I spent some hours happily working on my new project this weekend, and as I was building I began thinking deep thoughts about Lego. Perhaps it's because I'm "new" to the hobby, or perhaps I just felt the need to be philosophical on a Sunday afternoon, anyway, I decided that there are some definite "design principles" that can be applied specifically to Castle MOCing. Here are my thoughts in rough form: (these ideas could be useful whether you plan your MOCs or build spontaneously.)
1. Find a Source of Inspiration. Building from reference material is perhaps the most effective way of creating an amazing MOC!
2. Conceptualize a Story. Create a story that you want your work to Tell. In the case of a castle MOC this story could include a time or era (indicates technology), setting (indicates topography and landscaping), politics (kingdoms, warfare etc...). Basically, develop a detailed narrative that you can work within; this helps in making creative decisions. Adjust as necessary.
3. Architectural Consistency or Deliberate Inconsistency. Architectural consistency means that the builder should develop an architectural style or theme for his MOC, and then apply it consistently to all of that MOC's elements. Examples of architectural elements that could benefit from a unified style include window treatments, arches and doorways, crenelations, gates, buttresses, roofing etc... Of course, the style that the builder develops will vary from element to element, but the overall effect on this technique is to create harmony so that the MOC looks as if it was carefully planned and constructed by a particular culture, in a particular time and setting. This adds to a MOC's authenticity.
The inverse of the principle of Architectural Consistency is Deliberate Inconsistency. We all know that many of the buildings constructed during the Medieval period were built over many decades. Changes to the original builders plans were often made by subsequent builders. Other changes were made by occupying forces, or because of a shift in the structure's purpose etc... To reflect this idea, the MOC builder can apply deliberate inconsistencies to his work by incorporating architectural styles that are distinctly different from each other into the same MOC. Be careful that this logic does not become justification for sloppy building, however.
4. Human-Almost Imperfect. This principle refers to the idea that as human beings are imperfect, humans also build imperfectly. This principle applies in the main to smaller domestic structures which were built without expert planning, but can also be incorporated effectively into large-scale buildings.
Perhaps the most effective technique here is "offset composition." Most structures consist of interconnected masses and spaces. For example, a simplified inn could be made up of these elements; a common room, some bedrooms, and stables. First the builder decides where to locate the different elements in relationship to each other. We'll compose our inn by putting the common room on the bottom floor with the bedrooms above. The stable will be in the back, attached to the main building. Now we'll humanize or building by "offsetting." We'll move the stables slightly so that they jut out just a bit from behind the main building, and can be seen from the front elevation. This might also create a more interesting roofline. We'll then add an irregular overhang to the second story; with a large overhang on the front of the main building and another, smaller, overhang on one side. The second story is flush with the first story on the back and remaining side. An unexpected jog, an unexpected window, or an imperfect alignment are examples of imperfections that can help create a MOC that is more authentic, and much more engaging or "alive." This method can also counteract the very nature of Lego bricks themselves to be perfectly fitted and modular.

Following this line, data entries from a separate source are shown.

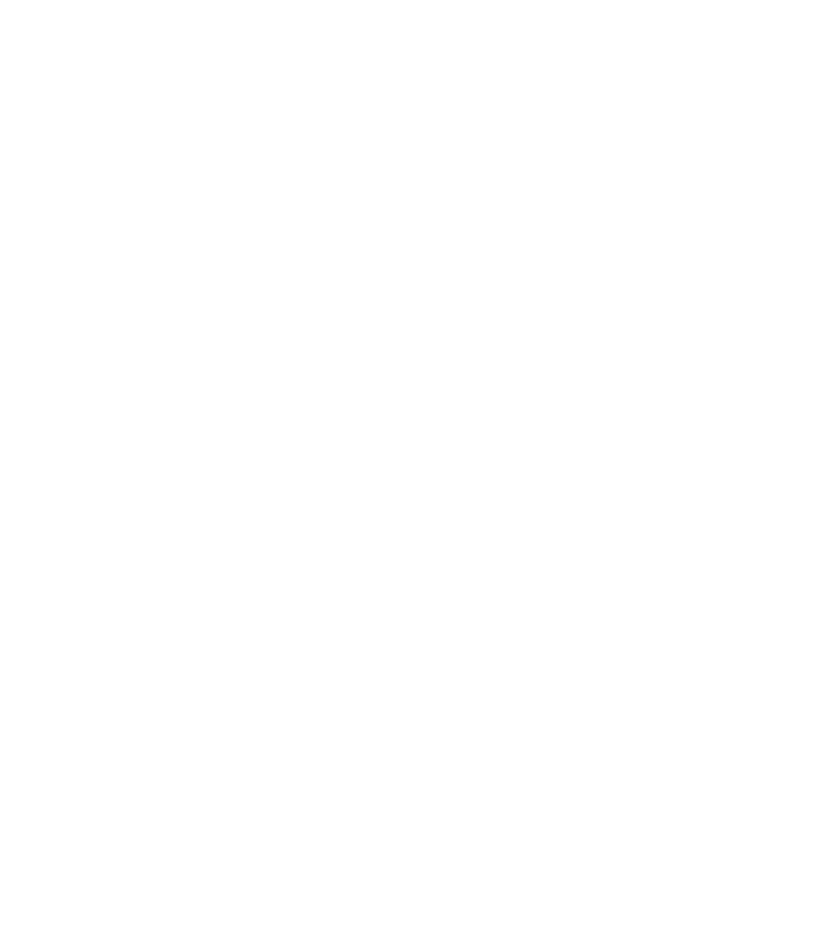
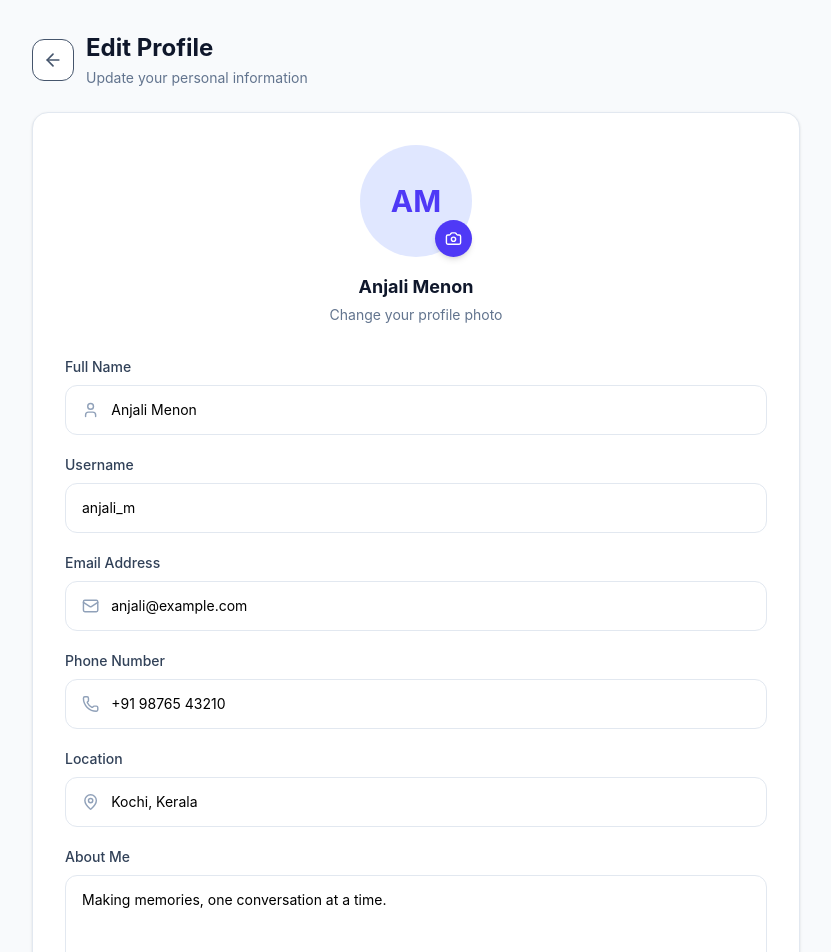
Before and after one commit to muhammed-rasiq/Pingly, a React (Vite) app: page /editProfile in a window 1280 px wide. Before the commit this address had no page. Shown: the top 952 px of the page, without its empty margins (224-1055 px from the left). Before the commit the page ends 800 px from the top, so only its background shows below. Built offline with nearby package versions, Linux system fonts and the light colour scheme.

Commit message:
completed edit profile UI

```diff
--- a/src/App.tsx
+++ b/src/App.tsx
@@ -11,6 +11,7 @@
 import GroupConversation from './page/GroupConversation'
 import ContactDetails from './page/ContactDetails'
 import Notifications from './page/Notifications'
+import EditProfile from './page/EditProfile'
 
 function App() {
 
@@ -30,6 +31,8 @@
       <Route path='groupConversation' element={<GroupConversation/>}/>
       <Route path='contactdetails' element={<ContactDetails/>}/>
       <Route path='notifications' element={<Notifications/>}/>
+      <Route path='editProfile' element={<EditProfile/>}/>
+
 
 
 
--- /dev/null
+++ b/src/page/EditProfile.tsx
@@ -0,0 +1,155 @@
+import React from 'react';
+import { ArrowLeft, Camera, User, Mail, Phone, MapPin } from "lucide-react";
+
+
+function EditProfile() {
+  return (
+    <>
+
+    <div className="min-h-screen bg-slate-50 p-4 sm:p-8">
+      <div className="mx-auto max-w-3xl">
+
+        {/* Header */}
+        <div className="mb-6 flex items-center gap-3">
+          <button className="rounded-xl border bg-white p-2.5 text-slate-600">
+            <ArrowLeft size={20} />
+          </button>
+
+          <div>
+            <h1 className="text-2xl font-bold text-slate-900">
+              Edit Profile
+            </h1>
+            <p className="mt-1 text-sm text-slate-500">
+              Update your personal information
+            </p>
+          </div>
+        </div>
+
+        {/* Profile Card */}
+        <div className="rounded-2xl border border-slate-200 bg-white p-6 shadow-sm sm:p-8">
+
+          {/* Profile Image */}
+          <div className="mb-8 flex flex-col items-center">
+            <div className="relative">
+              <div className="flex h-28 w-28 items-center justify-center rounded-full bg-indigo-100 text-3xl font-bold text-indigo-600">
+                AM
+              </div>
+
+              <button className="absolute bottom-0 right-0 rounded-full bg-indigo-600 p-2.5 text-white shadow-md">
+                <Camera size={17} />
+              </button>
+            </div>
+
+            <h2 className="mt-4 text-lg font-bold text-slate-900">
+              Anjali Menon
+            </h2>
+            <p className="mt-1 text-sm text-slate-500">
+              Change your profile photo
+            </p>
+          </div>
+
+          {/* Form UI */}
+          <div className="space-y-5">
+
+            <div>
+              <label className="mb-2 block text-sm font-medium text-slate-700">
+                Full Name
+              </label>
+              <div className="flex items-center gap-3 rounded-xl border border-slate-200 px-4">
+                <User size={18} className="text-slate-400" />
+                <input
+                  type="text"
+                  defaultValue="Anjali Menon"
+                  className="w-full py-3.5 text-sm outline-none"
+                />
+              </div>
+            </div>
+
+            <div>
+              <label className="mb-2 block text-sm font-medium text-slate-700">
+                Username
+              </label>
+              <input
+                type="text"
+                defaultValue="anjali_m"
+                className="w-full rounded-xl border border-slate-200 px-4 py-3.5 text-sm outline-none focus:border-indigo-500"
+              />
+            </div>
+
+            <div>
+              <label className="mb-2 block text-sm font-medium text-slate-700">
+                Email Address
+              </label>
+              <div className="flex items-center gap-3 rounded-xl border border-slate-200 px-4">
+                <Mail size={18} className="text-slate-400" />
+                <input
+                  type="email"
+                  defaultValue="anjali@example.com"
+                  className="w-full py-3.5 text-sm outline-none"
+                />
+              </div>
+            </div>
+
+            <div>
+              <label className="mb-2 block text-sm font-medium text-slate-700">
+                Phone Number
+              </label>
+              <div className="flex items-center gap-3 rounded-xl border border-slate-200 px-4">
+                <Phone size={18} className="text-slate-400" />
+                <input
+                  type="tel"
+                  defaultValue="+91 98765 43210"
+                  className="w-full py-3.5 text-sm outline-none"
+                />
+              </div>
+            </div>
+
+            <div>
+              <label className="mb-2 block text-sm font-medium text-slate-700">
+                Location
+              </label>
+              <div className="flex items-center gap-3 rounded-xl border border-slate-200 px-4">
+                <MapPin size={18} className="text-slate-400" />
+                <input
+                  type="text"
+                  defaultValue="Kochi, Kerala"
+                  className="w-full py-3.5 text-sm outline-none"
+                />
+              </div>
+            </div>
+
+            <div>
+              <label className="mb-2 block text-sm font-medium text-slate-700">
+                About Me
+              </label>
+              <textarea
+                rows={3}
+                defaultValue="Making memories, one conversation at a time."
+                className="w-full resize-none rounded-xl border border-slate-200 px-4 py-3.5 text-sm outline-none focus:border-indigo-500"
+              />
+            </div>
+          </div>
+
+          {/* Buttons */}
+          <div className="mt-8 flex flex-col-reverse gap-3 border-t border-slate-100 pt-6 sm:flex-row sm:justify-end">
+            <button className="rounded-xl border border-slate-200 px-6 py-3 text-sm font-semibold text-slate-600 hover:bg-slate-50">
+              Cancel
+            </button>
+
+            <button className="rounded-xl bg-indigo-600 px-6 py-3 text-sm font-semibold text-white shadow-sm hover:bg-indigo-700">
+              Save Changes
+            </button>
+          </div>
+        </div>
+
+        <p className="mt-5 text-center text-xs text-slate-400">
+          Keep your profile information up to date.
+        </p>
+      </div>
+    </div>
+
+    </>
+  );
+}
+
+export default EditProfile;
```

5. Asymmetry and Organic Development. These principles relate to the previous, but are a little more general. First, castles with an asymmetrical design are often more interesting and authentic than designs utilizing perfect symmetry.
The second part, Organic Development, is the idea that, in a large Castle MOC, the center of the MOC was built first and is therefore the "oldest" part of the MOC. The castle then "grew," in an organic way, outwards in all directions (depending, in part, upon topography). As the population expanded the castle also was further developed and added to. Our MOCs can reflect this type of development.
6. Allow for Shelf Time. It is imperative that the builder take a break at some point during the process of constructing his MOC. Step back and critique your work, then leave it alone for a while to allow the MOC to "age." When you are ready, you can return to reevaluate your previous progress and review criticisms with a fresh perspective. This "Shelf Time" period may occur several times before the MOC is completed!
7. Sweat the Details. Decide how to landscape, populate, and "dress" the MOC appropriately. Choosing a setting for the MOC can be helpful in making these decisions. Keep in mind that the architecture will be influenced by the climate, topography, and general setting of the MOC, so having some idea of the setting at the very beginning of construction is important.
8. Develop a Signature Style. A signature style is something that comes with time and experience, when personal conventions have been established.
Thank you for taking the time to read through this very long post. Please let me know what you think! Do these rough principles seem accurate when judged by your own MOCing experience? What's missing? Any input is welcome!